Category Archives: apple
If you lose your iPhone, iPad or iPod touch and you don’t have another iOS device, you will find the following information very useful. If you intend on removing your device from your Apple account, Activation Lock will be turned off, which will allow someone else to activate and use your device.
If you decide to erase your device, you should contact your wireless carrier so they can disable your account and prevent calls, texts and data use.
The following will only work if you enabled Find My iPhone (including iPad or iPod touch).
- Sign in to https://icloud.com/find on a Mac or PC with your Apple ID and Password (Don’t check ‘Keep me signed in’}
- You will also get an email from Apple to tell you about your iCloud sign in
- Click > All Devices – you will see a list of iOS devices that are either offline or connected to the Internet
- Select a device to view its location on a map. You can play a sound, activate Lost Mode or Erase iPhone
- Turn on Lost Mode – this will allow you to remotely lock your device with a passcode, display a custom message with your phone number on your missing device’s Lock screen, and monitor your device’s location*
Google recently introduced a new setting for 2-Step Verification (2SV). They are hoping the new setting called ‘Google prompt’ will make it easier for more people to use multi-factor authentication security. Currently, 2SV allows you tap a Security Key (such as the U2F YubiKey) as well as entering a verification code sent to your mobile phone. You can also use the Google Authenticator app.
Google prompt allows you to approve by tapping a ‘Yes’ prompt that will pop up on your mobile phone. You can access 2-Step Verification from your computer, Android device or iPhone, but only if you have a Google account. In addition Android devices will require the latest Google Play Services (2SV is part of Play Services) and iPhone 5S or later the Google Search app.
It’s important to note that the Google prompt setting is designed as an alternative second step to either using a Security Key or receiving a voice or text message.
The process below is the same whether you use an Android device, iPhone 5S (or later) or computer.
How to enable Google prompt
- Settings > Google > Sign in & security > Sign in to Google https://myaccount.google.com/security

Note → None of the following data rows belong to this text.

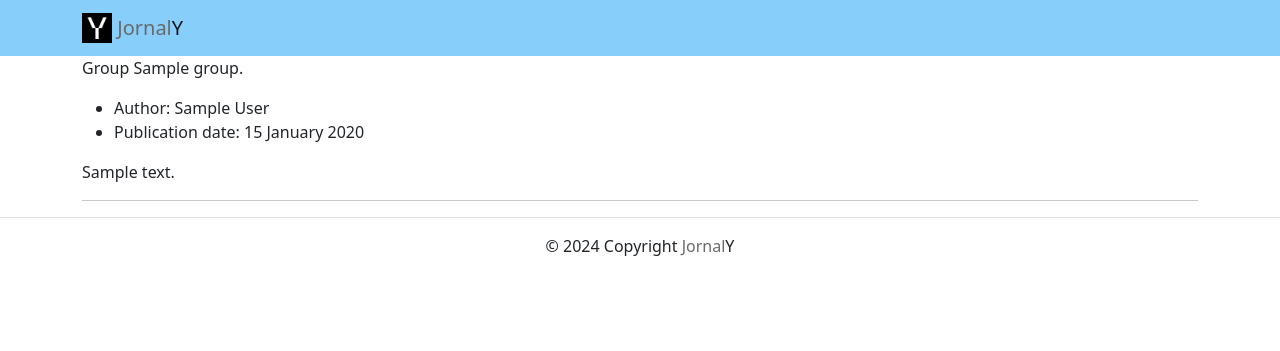
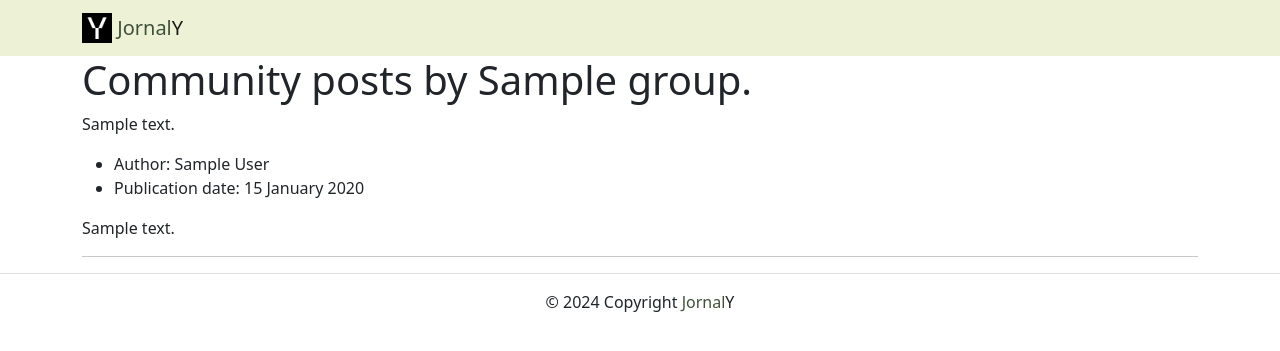
Before and after one commit to dev-lymar/JornalY, a Django app: a page that uses templates/base.html in a window 1280 px wide. Shown: the top 351 px of the page. Run offline with Django 5.2, Linux system fonts and the light colour scheme; tables that the repository leaves empty hold one stand-in row (values such as "Sample post"); some libraries are stand-ins or nearby versions.

Commit message:
Small fix

```diff
--- a/posts/models.py
+++ b/posts/models.py
@@ -9,6 +9,9 @@ class Group(models.Model):
     slug = models.SlugField(max_length=50, unique=True)
     description = models.TextField()
 
+    def __str__(self):
+        return self.title
+
 
 class Post(models.Model):
     text = models.TextField()
--- a/posts/urls.py
+++ b/posts/urls.py
@@ -5,5 +5,5 @@ app_name = 'posts'
 
 urlpatterns = [
     path('', views.index, name='home'),
-    path('group/<slug:slug>/', views.group_posts, name='group'),
+    path('group/<slug:slug>/', views.group_posts, name='group_list'),
 ]
--- a/posts/views.py
+++ b/posts/views.py
@@ -6,6 +6,7 @@ from .models import Post, Group
 def index(request):
     posts = Post.objects.order_by('-pub_date')[:10]
     context = {
+        'title': 'Latest updates on the site',
         'posts': posts,
     }
     return render(request, 'posts/index.html', context=context)
@@ -15,6 +16,7 @@ def group_posts(request, slug):
     group = get_object_or_404(Group, slug=slug)
     posts = Post.objects.filter(group=group).order_by('-pub_date')[:10]
     context = {
+        'title': f'Community posts by {group.title}.',
         'group': group,
         'posts': posts,
     }
--- a/templates/base.html
+++ b/templates/base.html
@@ -17,11 +17,8 @@
     <header>
       {% include 'includes/header.html' %}
     </header>
-    <main>
       {% block content %}
-
       {% endblock %}
-    </main>
     <footer class="border-top text-center py-3">
       {% include 'includes/footer.html' %}
     </footer>
--- a/templates/includes/footer.html
+++ b/templates/includes/footer.html
@@ -1 +1 @@
-<p>© 2024 Copyright <span style="color:#696969">Jornal</span>Y</p>
+<p>© 2024 Copyright <span style="color:#40513B">Jornal</span>Y</p>
--- a/templates/includes/header.html
+++ b/templates/includes/header.html
@@ -1,9 +1,9 @@
 {% load static %}
-<nav class="navbar navbar-light" style="background-color: lightskyblue">
+<nav class="navbar navbar-light" style="background-color:#EDF1D6">
 <div class="container">
   <a class="navbar-brand" href="{% url 'posts:home' %}">
     <img src="{% static 'img/logo.png' %}" width="30" height="30" class="d-inline-block align-top" alt="">
-    <span style="color:#696969">Jornal</span>Y
+    <span style="color:#40513B">Jornal</span>Y
   </a>
 </div>
 </nav>
--- a/templates/posts/group_list.html
+++ b/templates/posts/group_list.html
@@ -1,12 +1,14 @@
 {% extends 'base.html' %}
 
 {% block title %}
-  Group info
+  {{ title }}
 {% endblock %}
 
 {% block content %}
+  <main>
     <div class="container">
-    <p>Group {{ group.title }}.</p>
+      <h1>{{ title }}</h1>
+        <p> {{ group.description }}</p>
           {% for post in posts %}
             <article>
               <ul>
@@ -22,4 +24,5 @@
           <hr>
           {% endfor %}
     </div>
+  </main>
 {% endblock %}
--- a/templates/posts/index.html
+++ b/templates/posts/index.html
@@ -1,10 +1,11 @@
 {% extends 'base.html' %}
 
 {% block title %}
-  Homepage
+  {{ title }}
 {% endblock %}
 
 {% block content %}
+  <main>
     <div class="container">
       <h1>Latest updates on the website</h1>
         <br>
@@ -19,7 +20,7 @@
           </ul>
         <p>{{ post.text }}</p>
           {% if post.group %}
-      <a href="{% url 'posts:group' slug=post.group.slug %}">All group posts</a>
+            <a href="{% url 'posts:group_list' slug=post.group.slug %}">All group posts</a>
           {% else %}
             <p>No group assigned</p>
           {% endif %}
@@ -27,4 +28,5 @@
           {% if not forloop.last %}<hr>{% endif %}
         {% endfor %}
     </div>
+  </main>
 {% endblock %}
```
Lines whose indentation alone changed are shown as unchanged.
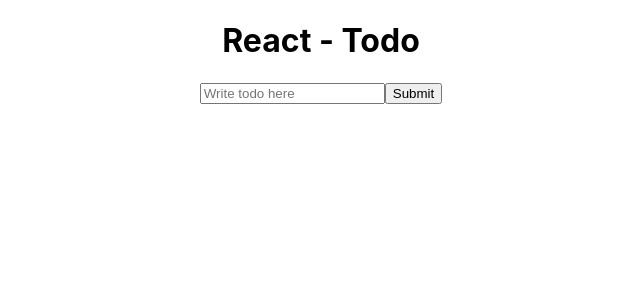
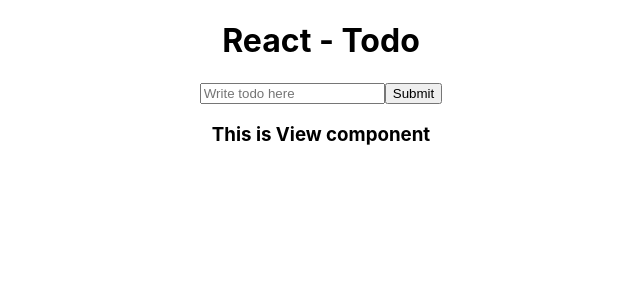
Before and after one commit to mamenjivar/React-Todo, a React (Create React App) app in the folder react-todo/: page / in a window 1280 px wide. Shown: the top 300 px of the page, without its empty margins (319-959 px from the left). Built offline with nearby package versions, Linux system fonts and the light colour scheme.

Commit message:
added view component to form, and then pushed state values of form down to view component to print the items

```diff
--- a/react-todo/src/Form.js
+++ b/react-todo/src/Form.js
@@ -1,4 +1,5 @@
 import React, { Component } from 'react';
+import View from './View';
 
 class Form extends Component {
     constructor(props) {
@@ -44,6 +45,8 @@ class Form extends Component {
                     />
                     <button type="submit">Submit</button>
                 </form>
+
+                <View listTodos={this.state.todoItems}/>
             </div>
         )
     }
--- a/react-todo/src/View.js
+++ b/react-todo/src/View.js
@@ -4,7 +4,10 @@ class View extends Component {
     render() {
         return (
             <div>
-
+                <h3>This is View component</h3>
+                {this.props.listTodos.map((list) => {
+                    return <li>{list}</li>
+                })}
             </div>
         )
     }
```
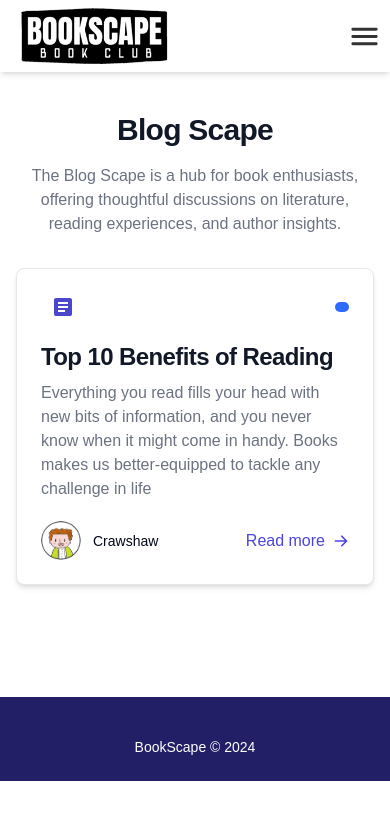
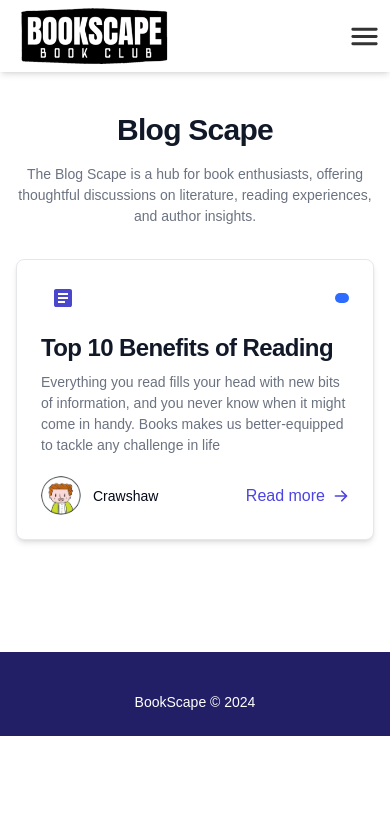
Before and after one commit to Nishantjaryal/bookclub, a Next.js app: page /blog in a window 390 px wide. Shown: the top 820 px of the page. Built offline with nearby package versions, Linux system fonts and the light colour scheme; no server answers.

Commit message:
initializing contact form and optimized ui for mobile devives

```diff
--- a/components/Blog.tsx
+++ b/components/Blog.tsx
@@ -11,7 +11,7 @@ const Blog = () => {
           <h2 className="mb-4 text-3xl lg:text-4xl tracking-tight font-extrabold text-gray-900">
             {blogSheet.heading}
           </h2>
-          <p className="font-light text-gray-500 sm:text-xl">
+          <p className="font-light text-[14px] text-gray-500 sm:text-xl">
             {blogSheet.description}
           </p>
         </div>
@@ -109,7 +109,7 @@ const Blog = () => {
               <h2 className="mb-2 text-2xl font-bold tracking-tight text-gray-900 ">
                 <a href="#">{post.heading}</a>
               </h2>
-              <p className="mb-5 font-light text-gray-500 ">
+              <p className="mb-5 text-[14px] md:text-[16px] font-light text-gray-500 ">
                 {post.description}
               </p>
               <div className="flex justify-between items-center">
--- a/components/Contact.tsx
+++ b/components/Contact.tsx
@@ -15,7 +15,7 @@ const Contact = () => {
         <p className="mb-8 lg:mb-10 font-light text-center text-gray-500  sm:text-xl">
           {contactHeaders.description}
         </p>
-        <form action="#" className="space-y-6">
+        <form action="post" data-netlify="true" className="space-y-6">
           <div>
             <label
               htmlFor="email"
@@ -60,6 +60,7 @@ const Contact = () => {
               placeholder="Leave a comment..."
             ></textarea>
           </div>
+          <div data-netlify-recaptcha="true"></div>
           <div className="flex items-baseline gap-6">
           <button
             type="submit"
--- a/components/Faq.tsx
+++ b/components/Faq.tsx
@@ -25,7 +25,7 @@ const Faq = () => {
              </div>
 
              <div  className="text-xl font-semibold text-gray-900 hover:underline ">“{faq.arguments}”</div>
-             <p>{faq.fact}</p>
+             <p className='text-[14px] md:text-[16px]'>{faq.fact}</p>
            </div>
          ))}
 
--- a/components/Homepage.tsx
+++ b/components/Homepage.tsx
@@ -3,7 +3,7 @@ import { homepage } from "@/constants/constants";
 import Link from "next/link";
 export default function Home() {
   return (
-    <div className="h-screen w-full bg-gradient-to-r from-primary to-secondary flex gap-6 justify-between items-center overflow-hidden max-lg:flex-col max-lg:py-20">
+    <div className="lg:h-screen w-full bg-gradient-to-r from-primary to-secondary flex gap-6 justify-between items-center overflow-hidden max-lg:flex-col max-lg:py-20">
       <div className="  w-[90%] md:w-[80%] text-white flex-center pt-24 lg:w-[55%]  ">
         <div className=" w-[90%] sm:w-[80%] flex flex-col gap-5 max-md:gap-4">
           <h1 className=" text-[35px] leading-[1.1] md:text-[55px] font-serif flex-center font-[500] my-font ">
--- a/components/resources.tsx
+++ b/components/resources.tsx
@@ -13,7 +13,7 @@ const resources = () => {
 
       <div className="max-w-screen-md mb-8 lg:mb-16">
           <h2 className="mb-4 text-4xl tracking-tight font-extrabold text-gray-900">{resourcesData.heading}</h2>
-          <p className="text-gray-500 sm:text-xl">{resourcesData.description}</p>
+          <p className="text-gray-500 sm:text-xl text-[14px] md:text-[16px]">{resourcesData.description}</p>
       </div>
       <div className="space-y-8 md:grid md:grid-cols-2 lg:grid-cols-3 md:gap-12 md:space-y-0">
           {
@@ -36,7 +36,7 @@ const resources = () => {
                 <svg xmlns="http://www.w3.org/2000/svg" height="30px" viewBox="0 -960 960 960" width="30px" fill="#FFFFFF"><path d="M146.67-80q-27 0-46.84-19.83Q80-119.67 80-146.67v-426.66q0-27 19.83-46.84Q119.67-640 146.67-640h666.66q27 0 46.84 19.83Q880-600.33 880-573.33v426.66q0 27-19.83 46.84Q840.33-80 813.33-80H146.67Zm0-66.67h666.66v-426.66H146.67v426.66Zm258-60.66L632-360 404.67-512v304.67Zm-252-486V-760h654.66v66.67H152.67Zm127.33-120V-880h400v66.67H280ZM146.67-146.67v-426.66 426.66Z"/></svg>                )}
               </div>
               <h3 className="mb-2 text-xl font-bold">{post.heading}</h3>
-              <p className="text-gray-500 mb-2">{post.description}</p>
+              <p className="text-gray-500 mb-2 text-[14px] md:text-[16px] ">{post.description}</p>
               <Link href={post.link} target='_blank' className='text-primary underline-offset-4  hover:underline font-semibold flex-center gap-1 w-[100px]'>  <svg xmlns="http://www.w3.org/2000/svg" height="40px" viewBox="0 -960 960 960" width="23px" fill="#625CD9"><path d="m98-537 168-168q14-14 33-20t39-2l68.67 13Q352-651.33 319-597t-62 128.33L98-537Zm203 89.67q25.67-72.67 66.17-137Q407.67-648.67 461-702q88-88 201-131.5T873-860q17 98-26 211T716-448q-53 53-118 93.83-65 40.84-137.67 66.5L301-447.33Zm282.67-123.34q21 21 51.83 21t51.83-21q21-21 21-51.83t-21-51.83q-21-21-51.83-21t-51.83 21q-21 21-21 51.83t21 51.83ZM551-85l-69.33-159q74-29 128.5-62t117.16-87.67L740-325q4 20-2 39.5T718-252L551-85ZM162-318q35-35 85-35.5t85 34.5q35 35 35 85t-35 85q-25.67 25.67-81.83 43Q194-88.67 87-74q14.67-107 32-162.67 17.33-55.66 43-81.33Z"/></svg> Take me </Link>
           </div>
             ))
```
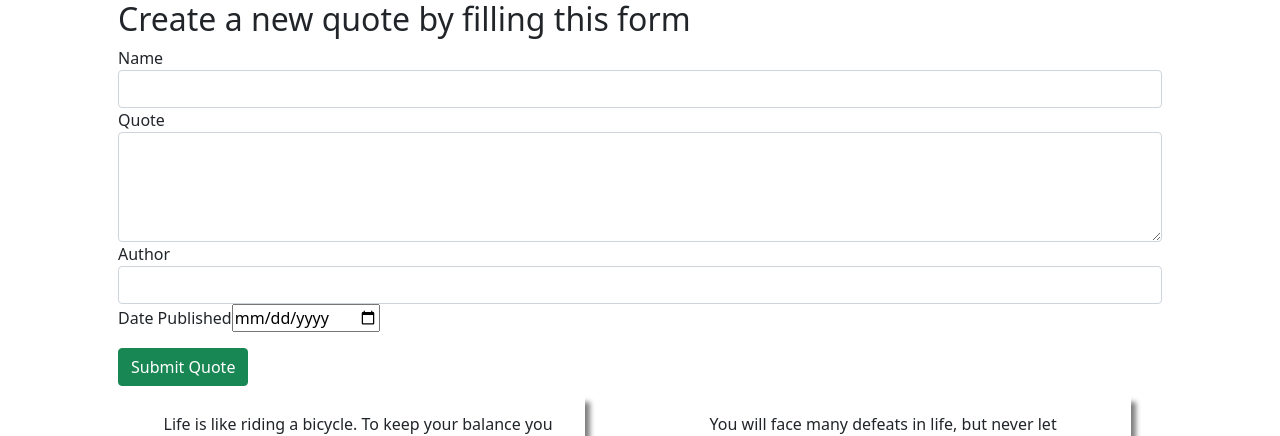
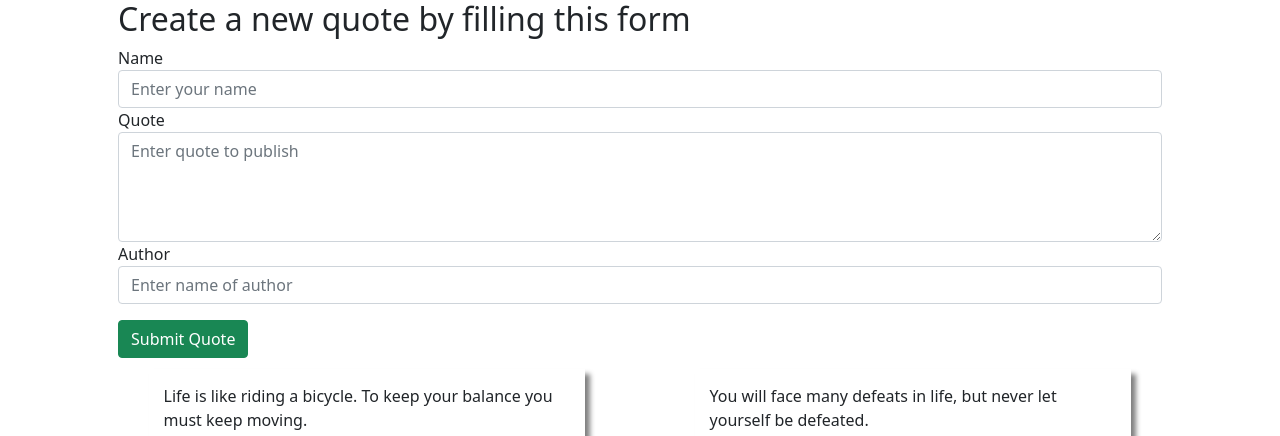
Before and after one commit to Ruweydha/Quote-app-Angular, an Angular app: page / in a window 1280 px wide. Shown: the top 436 px of the page. Built offline with nearby package versions, Linux system fonts and the light colour scheme.

Commit message:
Removed the date input field

```diff
--- a/src/app/quotes-form/quotes-form.component.html
+++ b/src/app/quotes-form/quotes-form.component.html
@@ -1,40 +1,33 @@
 <div>
     <div class="container-fluid">
         <h2>Create a new quote by filling this form</h2>
-        <form (ngSubmit) = 'submitQuote()' #goalForm='ngForm'>
+        <form (ngSubmit) = 'submitQuote()' #quoteForm='ngForm'>
             <div class="form-group">
 
                 <label for="name">Name</label>
-                <input type="text" class="form-control" id="name" [(ngModel)]="newQuote.name" name="name" #name='ngModel' required>
-                <div [hidden]="name.valid || name.pristine">
+                <input type="text" class="form-control" id="name" [(ngModel)]="newQuote.name" name="name" #name='ngModel' placeholder="Enter your name" required>
+                <!-- <div [hidden]="name.valid || name.pristine">
                   <p style="color: red;">Name of publisher is required</p>
-                </div>
+                </div> -->
             </div>
             <div class="form-group">
 
                 <label for="Quote">Quote</label>
-                <textarea class="form-control" id="quote" rows="4" [(ngModel)]="newQuote.quote" name="description" #quote="ngModel" required></textarea>
-                <div [hidden]="quote.valid || quote.pristine">
+                <textarea class="form-control" id="quote" rows="4" [(ngModel)]="newQuote.quote" name="quote" #quote="ngModel" placeholder="Enter quote to publish" required></textarea>
+                <!-- <div [hidden]="quote.valid || quote.pristine">
                   <p style="color: red;">Quote is required</p>
-                </div>
+                </div> -->
             </div>
             <div class="form-group">
 
                 <label for="author">Author</label>
-                <input type="text" class="form-control" id="author" rows="4" [(ngModel)]="newQuote.author" name="author" #author="ngModel" required>
-                <div [hidden]="author.valid || author.pristine">
+                <input type="text" class="form-control" id="author" rows="4" [(ngModel)]="newQuote.author" name="author" #author="ngModel" placeholder="Enter name of author" required>
+                <!-- <div [hidden]="author.valid || author.pristine">
                   <p style="color: red;">Author is required</p>
-                </div>
+                </div> -->
             </div>
-            <div class="form-group">
 
-                <label for="Date" >Date Published</label>
-                <input type='date' id="date" [(ngModel)]="newQuote.publishDate" name="publishDate" #date="ngModel" required>
-                <div [hidden]="date.valid || date.pristine" class="alert alert-danger">
-                  <p>Date published is required is required</p>
-                </div>
-            </div>
-            <button type="submit" class="btn btn-success mt-3" >Submit Quote</button>
+            <button type="submit" class="btn btn-success mt-3">Submit Quote</button>
         </form>
       </div>
 </div>
```
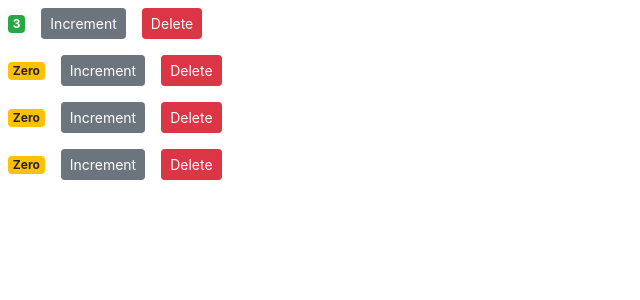
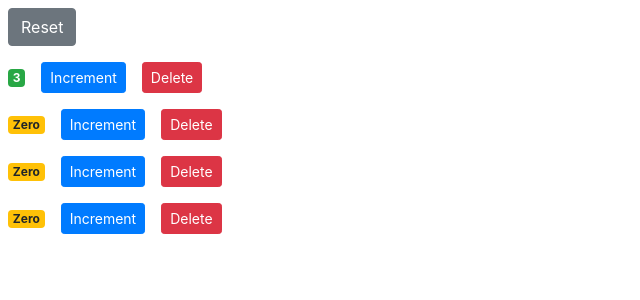
Before and after one commit to naseebbajracharya/react-tryout-counter, a React (Create React App) app: page / in a window 1280 px wide. Shown: the top 300 px of the page, without its empty margins (0-640 px from the left). Built offline with nearby package versions, Linux system fonts and the light colour scheme.

Commit message:
setting up reset button

```diff
--- a/src/components/counter.jsx
+++ b/src/components/counter.jsx
@@ -16,7 +16,7 @@
             <span className={this.getBadgeClasses()}>{this.formatCount()}</span>
             <button
             onClick ={this.handleIncrement}
-            className="btn m-2 btn-secondary btn-sm">Increment</button>
+            className="btn m-2 btn-primary btn-sm">Increment</button>
 
             <button onClick={() => this.props.onDelete(this.props.counter.id)} className="btn m-2 btn-danger btn-sm m-2">Delete</button>
             <br/>
--- a/src/components/counters.jsx
+++ b/src/components/counters.jsx
@@ -11,6 +11,14 @@
         ]
      };
 
+     handleReset= () => {
+         const counters = this.state.counters.map(c => {
+             c.value = 0;
+             return c;
+         });
+         this.setState({counters});
+     }
+
      handleDelete= (counterId) => {
         //console.log('Event handler called', counterId);
         const counters = this.state.counters.filter( c => c.id !== counterId);
@@ -20,6 +28,7 @@
     render() {
         return (
         <div>
+            <button onClick={this.handleReset} className="btn btn-secondary sm m-2">Reset</button>
            {this.state.counters.map(counter => (
                <Counter key={counter.id} onDelete={this.handleDelete} counter={counter}/>
                ))}
```
Also changed, not shown: 1 other file (tests, documents, lock files or other folders).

Activation Lock is securely stored on Apple’s activation server’s and links to your device. Your password will be required before anyone can turn off Find My iPhone, erase your device, or reactivate and use your device.
Activation Lock is enabled automatically when you use Find My iPhone on a device running iOS 7 or later. Find My iPhone Activation Lock requires your Apple ID and password before anyone else can do the following:
- Turn off Find My iPhone on your device
- Erase your device
- Reactivate and use your device
Find My iPhone can be used to erase your device remotely, however Activation Lock will still be activated after a device wipe. This adds an additional layer of protection in the event someone attempts to reactivate your device without your permission. Also, if you plan on giving away your device you should turn off Find My iPhone. This ensures that the new owner can use your device as normal.
OS X Server includes a VPN service. It is very easy to setup VPN, but if you Google fu, you might find different methods, which can be confusing. This post will show you one method, that clears the confusion and should have you up and running in quick time.
In this example, we are going to use a Mac Mini with OS X Server 5.0.x that has already been setup as a .local server. We will be configuring the server using the L2TP/IPSec tunnelling protocol. This isn’t as secure as OpenVPN, but IPSec encryption/decryption occurs at the kernel level with added advantage of multi-threading over OpenVPN. So, it’s a secure enough starting point.
Note: OS X Server 5.0.x supports OS X Yosemite v10.10.5 or OS X El Capitan v10.11.1.
Follow my instructions below, and you will be up and running in about 15 minutes.
Change .local server to .private to use VPN (if you haven’t already):
- Launch Server.app > Edit host name
- Click > Next then Check option > Local Network and VPN > Next
- Edit Host Name: example.private (edit the ‘example’ server name)
- Click > Finish
Apple iOS devices* support a useful data security feature called ‘Erase Data’. This feature if enabled (and you use a passcode), will erase all your iOS data after 10 failed passcode attempts. Enabling this feature should be a priority, especially if you lose your device.
The 10 times failed passcode attempts is consecutive, not cumulative and performs the same data erase as General > Reset > Erase all content and settings. Here is how you enable ‘Erase Data’:
- Open > Settings > Tap > ‘Passcode’ option (see note below)
- Turn the toggle on next to ‘Erase Data’
- Confirm the change and tap > Enable button
Note: If you use Touch ID, this option is called ‘Touch ID & Passcode’
IMPORTANT: In the event, you accidentally erase your iOS device, it’s a good idea to regularly backup your device in iTunes, so you can recover your data.
How do you recover your data to your iOS device?
The encryption key will be deleted on the device when using the ‘Erase Data’ feature. You will then be forced into recovery mode to continue with restoring your iOS device, which can be done from a recent iTunes backup. If you don’t backup up your iOS device, your device will be restored as new.